The Irish Real Tennis Association exists to promote the sport of Real Tennis in Ireland. We are working vigorously towards the return of the Earlsfort Terrace court to play, and we also also make frequent trips to the UK to introduce newcomers to the sport, and to allow existing enthusiasts to play.
World Championship 2018 Result: 24–28 April 2018
Congratulations to Robert Fahey on regaining the title of World Champion from Camden Riviere! Day One saw Fahey down three sets to one; he then took all four sets on Day Two. The first two sets of the Final Day went to Riviere, then Fahey won the third and fourth sets to win the championship seven sets to five.

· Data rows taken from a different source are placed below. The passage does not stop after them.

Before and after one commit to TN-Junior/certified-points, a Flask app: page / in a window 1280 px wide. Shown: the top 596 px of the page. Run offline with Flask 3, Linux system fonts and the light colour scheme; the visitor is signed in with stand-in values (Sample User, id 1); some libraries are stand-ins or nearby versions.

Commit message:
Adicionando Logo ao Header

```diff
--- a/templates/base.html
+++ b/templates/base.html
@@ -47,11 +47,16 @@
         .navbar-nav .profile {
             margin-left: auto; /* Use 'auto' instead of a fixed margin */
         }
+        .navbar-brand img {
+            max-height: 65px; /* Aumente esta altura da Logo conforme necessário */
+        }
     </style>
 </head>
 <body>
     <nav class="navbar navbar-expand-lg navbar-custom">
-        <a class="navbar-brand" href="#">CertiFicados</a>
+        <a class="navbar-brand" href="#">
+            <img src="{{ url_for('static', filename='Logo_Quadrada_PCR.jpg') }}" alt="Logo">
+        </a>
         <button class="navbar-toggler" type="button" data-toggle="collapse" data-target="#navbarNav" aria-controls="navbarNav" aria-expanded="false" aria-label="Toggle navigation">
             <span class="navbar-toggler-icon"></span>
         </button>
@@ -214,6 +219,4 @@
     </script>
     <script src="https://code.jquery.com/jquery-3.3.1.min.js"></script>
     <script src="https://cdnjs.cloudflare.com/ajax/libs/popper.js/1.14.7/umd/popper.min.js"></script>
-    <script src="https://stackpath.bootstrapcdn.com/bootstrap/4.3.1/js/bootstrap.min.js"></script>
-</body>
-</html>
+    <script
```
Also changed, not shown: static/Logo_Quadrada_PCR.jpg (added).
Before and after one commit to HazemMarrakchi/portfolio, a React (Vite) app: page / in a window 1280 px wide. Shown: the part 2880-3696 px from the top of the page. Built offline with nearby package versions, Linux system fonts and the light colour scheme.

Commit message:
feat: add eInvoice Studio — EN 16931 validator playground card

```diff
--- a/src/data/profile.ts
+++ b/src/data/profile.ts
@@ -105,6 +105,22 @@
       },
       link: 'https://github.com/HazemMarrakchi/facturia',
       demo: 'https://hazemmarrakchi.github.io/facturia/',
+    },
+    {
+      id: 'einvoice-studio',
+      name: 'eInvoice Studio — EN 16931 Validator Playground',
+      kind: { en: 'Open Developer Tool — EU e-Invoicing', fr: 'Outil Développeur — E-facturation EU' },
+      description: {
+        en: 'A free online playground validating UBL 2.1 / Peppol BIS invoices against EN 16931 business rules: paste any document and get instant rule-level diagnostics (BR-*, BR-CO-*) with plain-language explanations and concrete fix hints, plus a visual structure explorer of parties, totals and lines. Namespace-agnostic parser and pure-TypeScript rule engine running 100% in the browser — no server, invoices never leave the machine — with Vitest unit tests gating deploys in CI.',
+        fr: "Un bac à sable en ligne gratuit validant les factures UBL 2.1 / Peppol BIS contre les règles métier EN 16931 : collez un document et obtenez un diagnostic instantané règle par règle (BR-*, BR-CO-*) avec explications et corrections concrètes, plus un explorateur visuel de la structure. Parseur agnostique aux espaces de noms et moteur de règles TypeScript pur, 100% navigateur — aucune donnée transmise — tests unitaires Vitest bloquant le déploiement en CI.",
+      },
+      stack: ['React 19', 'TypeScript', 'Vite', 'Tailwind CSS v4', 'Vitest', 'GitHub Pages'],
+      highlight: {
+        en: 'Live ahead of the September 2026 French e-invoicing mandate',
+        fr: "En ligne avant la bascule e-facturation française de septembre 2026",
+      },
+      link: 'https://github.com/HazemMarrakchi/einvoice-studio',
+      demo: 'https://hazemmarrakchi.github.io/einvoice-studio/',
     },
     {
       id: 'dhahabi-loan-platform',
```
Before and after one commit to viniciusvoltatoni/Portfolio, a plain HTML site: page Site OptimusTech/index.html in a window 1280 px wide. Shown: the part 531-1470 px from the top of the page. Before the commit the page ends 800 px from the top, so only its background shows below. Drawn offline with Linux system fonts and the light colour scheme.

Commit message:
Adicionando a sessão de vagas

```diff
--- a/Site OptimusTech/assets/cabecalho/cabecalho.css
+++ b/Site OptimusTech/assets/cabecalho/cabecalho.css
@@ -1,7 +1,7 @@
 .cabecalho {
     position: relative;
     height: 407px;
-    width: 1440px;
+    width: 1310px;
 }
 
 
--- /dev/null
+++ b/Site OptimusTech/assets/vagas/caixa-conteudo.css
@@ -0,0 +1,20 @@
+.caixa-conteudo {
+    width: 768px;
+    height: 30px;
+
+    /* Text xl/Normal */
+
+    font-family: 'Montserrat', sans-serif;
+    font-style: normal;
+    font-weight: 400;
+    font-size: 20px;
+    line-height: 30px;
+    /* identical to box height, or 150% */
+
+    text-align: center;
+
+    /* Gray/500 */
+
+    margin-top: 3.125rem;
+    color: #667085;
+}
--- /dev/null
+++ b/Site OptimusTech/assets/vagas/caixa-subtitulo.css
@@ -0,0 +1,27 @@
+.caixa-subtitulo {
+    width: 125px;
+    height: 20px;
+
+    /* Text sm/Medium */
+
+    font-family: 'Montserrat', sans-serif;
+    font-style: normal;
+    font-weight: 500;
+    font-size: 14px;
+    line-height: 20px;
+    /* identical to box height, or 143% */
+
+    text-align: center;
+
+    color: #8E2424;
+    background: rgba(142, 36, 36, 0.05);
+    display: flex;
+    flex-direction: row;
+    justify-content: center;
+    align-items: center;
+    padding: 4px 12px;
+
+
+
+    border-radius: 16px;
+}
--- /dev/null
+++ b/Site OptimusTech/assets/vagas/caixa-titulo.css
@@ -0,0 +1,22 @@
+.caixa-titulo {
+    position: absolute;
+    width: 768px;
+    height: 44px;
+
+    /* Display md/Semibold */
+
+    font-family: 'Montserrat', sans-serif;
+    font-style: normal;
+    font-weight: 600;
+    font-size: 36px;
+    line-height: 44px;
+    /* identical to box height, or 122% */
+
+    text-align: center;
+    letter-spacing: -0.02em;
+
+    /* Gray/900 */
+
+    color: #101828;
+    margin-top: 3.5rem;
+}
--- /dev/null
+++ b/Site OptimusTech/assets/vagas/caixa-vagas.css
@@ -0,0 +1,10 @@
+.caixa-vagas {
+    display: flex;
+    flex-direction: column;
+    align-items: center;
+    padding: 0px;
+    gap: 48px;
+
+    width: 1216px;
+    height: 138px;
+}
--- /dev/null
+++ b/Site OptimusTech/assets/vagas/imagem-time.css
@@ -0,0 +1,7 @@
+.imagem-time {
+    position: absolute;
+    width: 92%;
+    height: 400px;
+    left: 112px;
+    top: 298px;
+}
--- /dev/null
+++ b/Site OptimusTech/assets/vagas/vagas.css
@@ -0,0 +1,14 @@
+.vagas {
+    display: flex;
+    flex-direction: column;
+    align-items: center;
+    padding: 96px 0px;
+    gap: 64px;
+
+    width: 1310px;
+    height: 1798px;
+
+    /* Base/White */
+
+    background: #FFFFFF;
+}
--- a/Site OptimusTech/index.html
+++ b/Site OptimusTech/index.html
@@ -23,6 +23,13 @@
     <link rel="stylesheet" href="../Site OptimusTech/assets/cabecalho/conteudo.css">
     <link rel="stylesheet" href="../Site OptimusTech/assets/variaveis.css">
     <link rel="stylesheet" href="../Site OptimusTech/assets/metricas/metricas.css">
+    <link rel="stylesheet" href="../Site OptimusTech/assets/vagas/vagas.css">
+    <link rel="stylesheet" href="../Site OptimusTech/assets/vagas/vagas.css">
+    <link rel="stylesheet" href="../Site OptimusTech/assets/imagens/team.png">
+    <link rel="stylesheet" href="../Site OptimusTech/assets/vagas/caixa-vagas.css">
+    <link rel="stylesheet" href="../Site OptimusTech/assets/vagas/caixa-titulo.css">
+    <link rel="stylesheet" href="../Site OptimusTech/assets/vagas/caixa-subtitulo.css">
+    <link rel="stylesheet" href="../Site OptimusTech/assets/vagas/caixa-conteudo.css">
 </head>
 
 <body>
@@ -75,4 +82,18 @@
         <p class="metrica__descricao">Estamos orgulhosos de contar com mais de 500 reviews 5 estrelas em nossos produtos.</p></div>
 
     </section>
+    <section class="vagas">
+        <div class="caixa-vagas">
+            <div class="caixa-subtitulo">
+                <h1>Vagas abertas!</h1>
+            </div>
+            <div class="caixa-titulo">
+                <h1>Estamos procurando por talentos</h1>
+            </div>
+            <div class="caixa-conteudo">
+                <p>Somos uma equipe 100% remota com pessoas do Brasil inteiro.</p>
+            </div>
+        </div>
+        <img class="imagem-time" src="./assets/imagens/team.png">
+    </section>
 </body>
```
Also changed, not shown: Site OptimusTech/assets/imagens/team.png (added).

Rob’s ancestry includes Irish blood, from the 1855 Loughrea emigrant James Fahey.
The Dublin real tennis court hosted the World Championship event in 1890, and we continue to work towards its return to play.
(Photo: Rob Fahey (L) with IRTA member Rustom Manecksha after the match.)
2018 IRTA Championship Events
This year's Irish Real Tennis championship events will be kindly hosted by Radley and Cambridge as follows:
A call for players will go out nearer the time, but please note these dates if you are interested in taking part.
The more members we have, the stronger the case for restoring the Dublin court to play will be. If you would like one day to play on Dublin's historic court, please consider joining the IRTA to support our campaign. A membership form is available on the contact details page, which also includes details on how to make a donation to cover our costs in campaigning for the restoration of the Dublin court to play. Thank you.
Exterior of the Dublin Court
The Dublin Real Tennis Court
The Irish Real Tennis Association's main focus is the restoration of the Dublin real tennis court. The court was built in 1885 by Sir Edward Guinness, and hosted the 1890 world championship. It was played on until 1939, when it was bequeathed to the Irish State, to be used as a real tennis court. Sadly, this wish was not followed, and the court is not currently playable.
In a decision published in September 2016, An Bord Pleanála has directed that the state-owned Real Tennis court building on Earlsfort Terrace in Dublin be brought back to a playable condition. Real Tennis is the original sport which became modern lawn tennis, and the Dublin court is an important part of Ireland's sporting heritage. An Bord Pleanála notes that it is “the only building of its type in Ireland”, and writes that “its full restoration to a fit for purpose Real Tennis Court is an honourable ambition”. The Irish Real Tennis Association strongly welcomes these remarks, and looks forward to the people of Ireland being able to play and enjoy Real Tennis, and witness part of our sporting heritage through visiting the building.
The direction regarding the Real Tennis court is part of the decision of An Bord Pleanála (PL 29S.246621) to grant planning permission for The National Children’s Science Centre on a site on Earlsfort Terrace in Dublin, to include the Real Tennis Court building. The Irish Real Tennis Association welcomes the Science Centre, although the use of the Real Tennis Court for purposes other than real tennis is disappointing and contrary to the wishes of the donor. We continue to work towards the playing of real tennis in this historic court, in the context of the An Bord Pleanála decision.
An Bord Pleanála's decision requires the developer to “submit a detailed proposal to the planning authority for the temporary re-instatement of the penthouse galleries and any other essential features required for playing Real Tennis matches.” The IRTA looks forward to working together with Dublin City Council, the Office of Public Works, and The National Children’s Science Centre to restore the Real Tennis court to its intended purpose, and we have written to these bodies to express our eagerness to help.
March 2018: We are continuing to try to engage the relevant parties in helping them comply with An Bord Pleanála's condition. We will keep this page updated as progress warrants.